Cidre: Statehood to win status referendum ‘by a landslide’
SAN JUAN – Although he affirmed he hadn’t decided which status formula he would vote for in the June 11 status plebiscite, former independent gubernatorial candidate Manuel Cidre declared Thursday that the statehood option would garner the most votes.
“In a country with $68 billion in debt, with a $42 billion retirement plan deficit, with a fiscal control board breathing down our necks, I think that at this time, if I had been governor, I would have designed a separate commission, but I wouldn’t have [involved] the central government in a plebiscitary process that, once again, if there is no doubt that the options are statehood and independence, statehood will win by a landslide.

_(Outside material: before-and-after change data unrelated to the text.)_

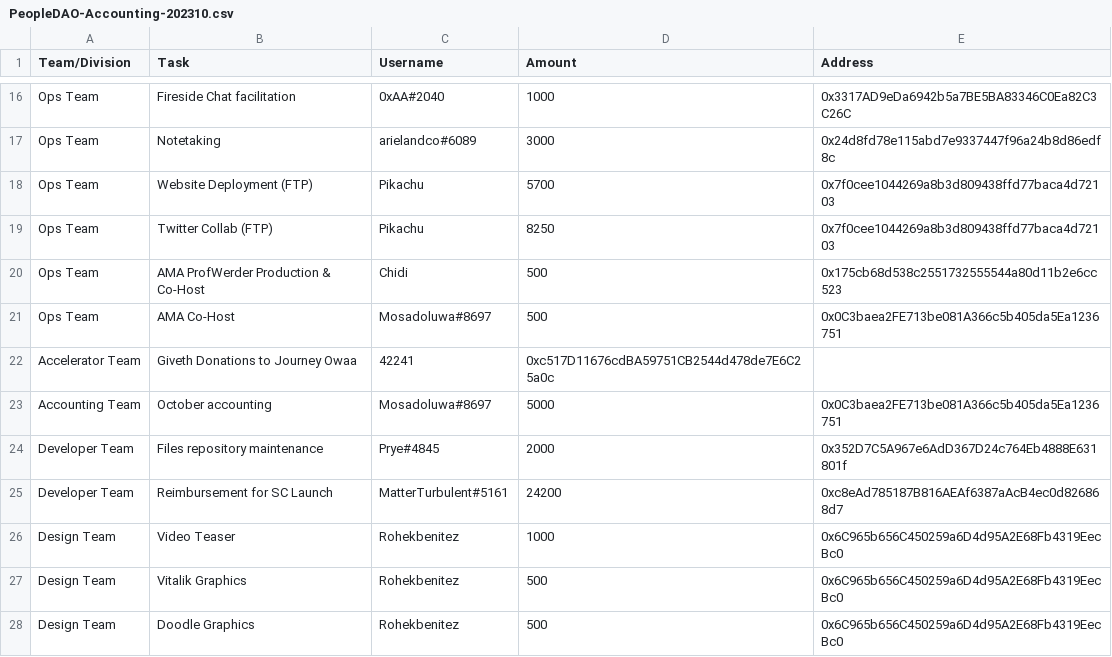
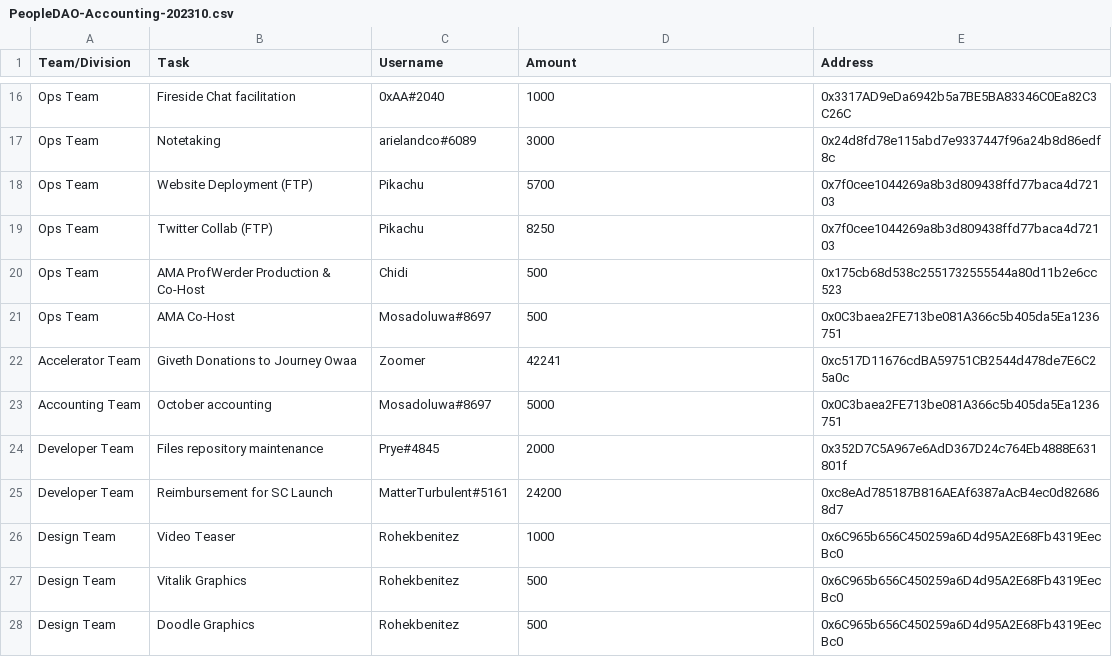
Before and after one commit to People-DAO/files, a CSV file: accounting/bookkeeping/PeopleDAO-Accounting-202310.csv, drawn as a sheet; only a part is shown, gaps mark what is left out.

Commit message:
Update PeopleDAO-Accounting-202310.csv
Forgot to add Zoomer's username to the row

```diff
--- a/accounting/bookkeeping/PeopleDAO-Accounting-202310.csv
+++ b/accounting/bookkeeping/PeopleDAO-Accounting-202310.csv
@@ -21,3 +21,3 @@ Ops Team, AMA ProfWerder Production & Co-Host, Chidi, 500, 0x175cb68d538c2551732
 Ops Team, AMA Co-Host, Mosadoluwa#8697, 500, 0x0C3baea2FE713be081A366c5b405da5Ea1236751
-Accelerator Team, Giveth Donations to Journey Owaa, 42241, 0xc517D11676cdBA59751CB2544d478de7E6C25a0c
+Accelerator Team, Giveth Donations to Journey Owaa, Zoomer, 42241, 0xc517D11676cdBA59751CB2544d478de7E6C25a0c
 Accounting Team,October accounting,Mosadoluwa#8697,5000,0x0C3baea2FE713be081A366c5b405da5Ea1236751
```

There is no doubt about that,” the also owner of Los Cidrines bakery chain told Caribbean Business during the 2017 Government Caucus organized by the Puerto Rico Manufacturers Association (PRMA).
Cidre added that in order to decide which status formula he will vote for, he must first consider each of their benefits and disadvantages. Therefore, he requested the government properly educate the people about the possible alternatives so they can vote conscientiously.
“As soon as I know both latitudes in depth, I won’t hesitate to tell you [which status formula he favors]. Right now, telling you I am pro-independence or pro-statehood would be neglecting my intellect,” he added.
Requests negotiation between unions and private sector
The businessman also told Caribbean Business that it is the first time he has seen so many security measures and police officers in a Government Caucus, which he believes is due to the presence of Gov. Ricardo Rosselló and Fiscal Oversight & Management Board Chairman José Carrión III.
“The message this demonstration sends is there needs to be dialogue with that sector to prevent these divisions that have characterized the country for years and have caused our current inertia… When an event has the need to use maximum security, I think that is sending a message that needs to be seriously looked into,” he said.
Although Cidre believes that Rosselló’s approved laws “may contribute to the change Puerto Rico needs if they are used properly,” he encouraged the government to establish dialogue with different sectors, including the union sector, which was protesting outside the conference, to reach agreements for the island’s well-being.
“If I get on a helicopter and I see this from the sky, I will see two different countries: I see a country talking about the future, and at the same time a country protesting down there. Something is wrong,” he declared.